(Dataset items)

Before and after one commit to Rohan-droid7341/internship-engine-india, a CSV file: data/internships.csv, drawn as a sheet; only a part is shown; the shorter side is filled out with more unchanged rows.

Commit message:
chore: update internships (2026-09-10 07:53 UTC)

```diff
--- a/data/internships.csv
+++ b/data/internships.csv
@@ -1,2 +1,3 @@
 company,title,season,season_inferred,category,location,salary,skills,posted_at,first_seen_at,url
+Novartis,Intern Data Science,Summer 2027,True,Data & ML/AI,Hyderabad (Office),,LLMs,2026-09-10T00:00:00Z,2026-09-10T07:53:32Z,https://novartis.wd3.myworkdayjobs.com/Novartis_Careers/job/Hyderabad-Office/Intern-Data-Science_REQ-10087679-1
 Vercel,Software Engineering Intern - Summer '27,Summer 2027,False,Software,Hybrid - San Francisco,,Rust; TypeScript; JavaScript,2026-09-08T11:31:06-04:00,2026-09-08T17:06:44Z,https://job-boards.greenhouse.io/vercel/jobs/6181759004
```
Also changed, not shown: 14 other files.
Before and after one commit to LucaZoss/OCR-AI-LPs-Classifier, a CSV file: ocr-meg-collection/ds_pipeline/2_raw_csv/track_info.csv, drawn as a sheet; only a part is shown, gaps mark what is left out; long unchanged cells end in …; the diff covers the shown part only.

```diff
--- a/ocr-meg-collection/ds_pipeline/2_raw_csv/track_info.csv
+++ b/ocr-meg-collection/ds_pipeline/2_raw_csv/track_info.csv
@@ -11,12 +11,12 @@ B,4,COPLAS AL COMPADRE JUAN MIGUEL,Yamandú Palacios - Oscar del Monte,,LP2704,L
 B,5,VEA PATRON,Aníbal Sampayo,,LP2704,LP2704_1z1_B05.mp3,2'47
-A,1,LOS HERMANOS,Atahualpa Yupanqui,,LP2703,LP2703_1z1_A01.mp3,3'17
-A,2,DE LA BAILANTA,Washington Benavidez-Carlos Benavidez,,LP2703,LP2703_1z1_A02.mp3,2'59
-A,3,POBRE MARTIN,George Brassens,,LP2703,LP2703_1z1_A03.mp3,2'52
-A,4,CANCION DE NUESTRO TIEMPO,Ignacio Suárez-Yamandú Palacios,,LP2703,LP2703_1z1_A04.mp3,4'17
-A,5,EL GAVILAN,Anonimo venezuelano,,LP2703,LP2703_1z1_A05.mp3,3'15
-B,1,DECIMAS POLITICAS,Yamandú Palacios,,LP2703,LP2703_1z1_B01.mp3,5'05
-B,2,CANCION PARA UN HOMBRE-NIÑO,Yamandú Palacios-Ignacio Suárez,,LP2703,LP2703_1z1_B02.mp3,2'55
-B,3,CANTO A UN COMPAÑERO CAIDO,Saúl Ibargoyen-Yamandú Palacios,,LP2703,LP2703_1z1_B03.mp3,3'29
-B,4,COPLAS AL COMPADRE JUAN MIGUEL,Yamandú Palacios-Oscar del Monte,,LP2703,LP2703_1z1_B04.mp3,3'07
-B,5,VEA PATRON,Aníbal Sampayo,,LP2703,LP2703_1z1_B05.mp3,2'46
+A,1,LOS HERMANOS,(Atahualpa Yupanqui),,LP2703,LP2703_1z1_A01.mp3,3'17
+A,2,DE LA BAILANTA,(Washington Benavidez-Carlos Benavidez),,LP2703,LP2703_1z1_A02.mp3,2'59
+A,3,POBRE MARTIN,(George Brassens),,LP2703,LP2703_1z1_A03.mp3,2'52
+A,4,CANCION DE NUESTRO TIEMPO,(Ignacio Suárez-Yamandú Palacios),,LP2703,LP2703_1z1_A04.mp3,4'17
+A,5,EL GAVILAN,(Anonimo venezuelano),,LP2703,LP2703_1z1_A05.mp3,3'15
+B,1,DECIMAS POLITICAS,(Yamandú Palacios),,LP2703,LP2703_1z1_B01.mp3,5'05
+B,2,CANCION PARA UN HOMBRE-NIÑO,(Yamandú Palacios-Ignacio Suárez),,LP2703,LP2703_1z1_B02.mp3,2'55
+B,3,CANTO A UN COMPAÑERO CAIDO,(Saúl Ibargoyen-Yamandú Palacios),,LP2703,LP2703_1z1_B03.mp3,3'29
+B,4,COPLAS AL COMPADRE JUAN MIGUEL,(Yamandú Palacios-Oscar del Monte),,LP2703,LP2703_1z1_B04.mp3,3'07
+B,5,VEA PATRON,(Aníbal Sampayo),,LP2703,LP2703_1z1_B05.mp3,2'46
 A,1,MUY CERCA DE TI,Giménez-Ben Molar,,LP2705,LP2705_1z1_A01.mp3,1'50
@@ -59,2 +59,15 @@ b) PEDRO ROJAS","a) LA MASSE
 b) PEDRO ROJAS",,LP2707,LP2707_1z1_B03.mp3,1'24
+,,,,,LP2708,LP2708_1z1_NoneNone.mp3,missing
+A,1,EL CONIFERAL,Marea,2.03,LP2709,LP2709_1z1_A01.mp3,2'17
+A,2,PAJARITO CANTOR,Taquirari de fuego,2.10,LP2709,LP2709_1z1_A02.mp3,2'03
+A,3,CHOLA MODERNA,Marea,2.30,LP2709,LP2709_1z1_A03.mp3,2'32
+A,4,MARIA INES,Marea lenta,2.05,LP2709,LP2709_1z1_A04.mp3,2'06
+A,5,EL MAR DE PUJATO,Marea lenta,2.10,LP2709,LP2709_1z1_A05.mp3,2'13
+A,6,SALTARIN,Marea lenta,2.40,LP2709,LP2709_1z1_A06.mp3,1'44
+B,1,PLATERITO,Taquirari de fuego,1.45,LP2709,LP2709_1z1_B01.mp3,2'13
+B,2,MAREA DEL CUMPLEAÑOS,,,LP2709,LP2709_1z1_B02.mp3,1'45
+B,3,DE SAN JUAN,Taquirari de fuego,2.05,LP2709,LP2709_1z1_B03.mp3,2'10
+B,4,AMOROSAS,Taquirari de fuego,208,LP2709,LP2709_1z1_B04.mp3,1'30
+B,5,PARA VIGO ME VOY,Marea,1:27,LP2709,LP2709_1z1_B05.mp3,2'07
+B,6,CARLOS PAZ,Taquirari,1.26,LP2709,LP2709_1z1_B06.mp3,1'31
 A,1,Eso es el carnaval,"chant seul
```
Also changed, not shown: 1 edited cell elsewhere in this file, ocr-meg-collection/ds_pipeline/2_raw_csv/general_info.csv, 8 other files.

■ Your instructions:
Produce the entries above once more, identical in every detail.

■ Solution below:
Before and after one commit to Rohan-droid7341/internship-engine-india, a CSV file: data/internships.csv, drawn as a sheet; only a part is shown; the shorter side is filled out with more unchanged rows.

Commit message:
chore: update internships (2026-09-10 07:53 UTC)

```diff
--- a/data/internships.csv
+++ b/data/internships.csv
@@ -1,2 +1,3 @@
 company,title,season,season_inferred,category,location,salary,skills,posted_at,first_seen_at,url
+Novartis,Intern Data Science,Summer 2027,True,Data & ML/AI,Hyderabad (Office),,LLMs,2026-09-10T00:00:00Z,2026-09-10T07:53:32Z,https://novartis.wd3.myworkdayjobs.com/Novartis_Careers/job/Hyderabad-Office/Intern-Data-Science_REQ-10087679-1
 Vercel,Software Engineering Intern - Summer '27,Summer 2027,False,Software,Hybrid - San Francisco,,Rust; TypeScript; JavaScript,2026-09-08T11:31:06-04:00,2026-09-08T17:06:44Z,https://job-boards.greenhouse.io/vercel/jobs/6181759004
```
Also changed, not shown: 14 other files.
Before and after one commit to LucaZoss/OCR-AI-LPs-Classifier, a CSV file: ocr-meg-collection/ds_pipeline/2_raw_csv/track_info.csv, drawn as a sheet; only a part is shown, gaps mark what is left out; long unchanged cells end in …; the diff covers the shown part only.

```diff
--- a/ocr-meg-collection/ds_pipeline/2_raw_csv/track_info.csv
+++ b/ocr-meg-collection/ds_pipeline/2_raw_csv/track_info.csv
@@ -11,12 +11,12 @@ B,4,COPLAS AL COMPADRE JUAN MIGUEL,Yamandú Palacios - Oscar del Monte,,LP2704,L
 B,5,VEA PATRON,Aníbal Sampayo,,LP2704,LP2704_1z1_B05.mp3,2'47
-A,1,LOS HERMANOS,Atahualpa Yupanqui,,LP2703,LP2703_1z1_A01.mp3,3'17
-A,2,DE LA BAILANTA,Washington Benavidez-Carlos Benavidez,,LP2703,LP2703_1z1_A02.mp3,2'59
-A,3,POBRE MARTIN,George Brassens,,LP2703,LP2703_1z1_A03.mp3,2'52
-A,4,CANCION DE NUESTRO TIEMPO,Ignacio Suárez-Yamandú Palacios,,LP2703,LP2703_1z1_A04.mp3,4'17
-A,5,EL GAVILAN,Anonimo venezuelano,,LP2703,LP2703_1z1_A05.mp3,3'15
-B,1,DECIMAS POLITICAS,Yamandú Palacios,,LP2703,LP2703_1z1_B01.mp3,5'05
-B,2,CANCION PARA UN HOMBRE-NIÑO,Yamandú Palacios-Ignacio Suárez,,LP2703,LP2703_1z1_B02.mp3,2'55
-B,3,CANTO A UN COMPAÑERO CAIDO,Saúl Ibargoyen-Yamandú Palacios,,LP2703,LP2703_1z1_B03.mp3,3'29
-B,4,COPLAS AL COMPADRE JUAN MIGUEL,Yamandú Palacios-Oscar del Monte,,LP2703,LP2703_1z1_B04.mp3,3'07
-B,5,VEA PATRON,Aníbal Sampayo,,LP2703,LP2703_1z1_B05.mp3,2'46
+A,1,LOS HERMANOS,(Atahualpa Yupanqui),,LP2703,LP2703_1z1_A01.mp3,3'17
+A,2,DE LA BAILANTA,(Washington Benavidez-Carlos Benavidez),,LP2703,LP2703_1z1_A02.mp3,2'59
+A,3,POBRE MARTIN,(George Brassens),,LP2703,LP2703_1z1_A03.mp3,2'52
+A,4,CANCION DE NUESTRO TIEMPO,(Ignacio Suárez-Yamandú Palacios),,LP2703,LP2703_1z1_A04.mp3,4'17
+A,5,EL GAVILAN,(Anonimo venezuelano),,LP2703,LP2703_1z1_A05.mp3,3'15
+B,1,DECIMAS POLITICAS,(Yamandú Palacios),,LP2703,LP2703_1z1_B01.mp3,5'05
+B,2,CANCION PARA UN HOMBRE-NIÑO,(Yamandú Palacios-Ignacio Suárez),,LP2703,LP2703_1z1_B02.mp3,2'55
+B,3,CANTO A UN COMPAÑERO CAIDO,(Saúl Ibargoyen-Yamandú Palacios),,LP2703,LP2703_1z1_B03.mp3,3'29
+B,4,COPLAS AL COMPADRE JUAN MIGUEL,(Yamandú Palacios-Oscar del Monte),,LP2703,LP2703_1z1_B04.mp3,3'07
+B,5,VEA PATRON,(Aníbal Sampayo),,LP2703,LP2703_1z1_B05.mp3,2'46
 A,1,MUY CERCA DE TI,Giménez-Ben Molar,,LP2705,LP2705_1z1_A01.mp3,1'50
@@ -59,2 +59,15 @@ b) PEDRO ROJAS","a) LA MASSE
 b) PEDRO ROJAS",,LP2707,LP2707_1z1_B03.mp3,1'24
+,,,,,LP2708,LP2708_1z1_NoneNone.mp3,missing
+A,1,EL CONIFERAL,Marea,2.03,LP2709,LP2709_1z1_A01.mp3,2'17
+A,2,PAJARITO CANTOR,Taquirari de fuego,2.10,LP2709,LP2709_1z1_A02.mp3,2'03
+A,3,CHOLA MODERNA,Marea,2.30,LP2709,LP2709_1z1_A03.mp3,2'32
+A,4,MARIA INES,Marea lenta,2.05,LP2709,LP2709_1z1_A04.mp3,2'06
+A,5,EL MAR DE PUJATO,Marea lenta,2.10,LP2709,LP2709_1z1_A05.mp3,2'13
+A,6,SALTARIN,Marea lenta,2.40,LP2709,LP2709_1z1_A06.mp3,1'44
+B,1,PLATERITO,Taquirari de fuego,1.45,LP2709,LP2709_1z1_B01.mp3,2'13
+B,2,MAREA DEL CUMPLEAÑOS,,,LP2709,LP2709_1z1_B02.mp3,1'45
+B,3,DE SAN JUAN,Taquirari de fuego,2.05,LP2709,LP2709_1z1_B03.mp3,2'10
+B,4,AMOROSAS,Taquirari de fuego,208,LP2709,LP2709_1z1_B04.mp3,1'30
+B,5,PARA VIGO ME VOY,Marea,1:27,LP2709,LP2709_1z1_B05.mp3,2'07
+B,6,CARLOS PAZ,Taquirari,1.26,LP2709,LP2709_1z1_B06.mp3,1'31
 A,1,Eso es el carnaval,"chant seul
```
Also changed, not shown: 1 edited cell elsewhere in this file, ocr-meg-collection/ds_pipeline/2_raw_csv/general_info.csv, 8 other files.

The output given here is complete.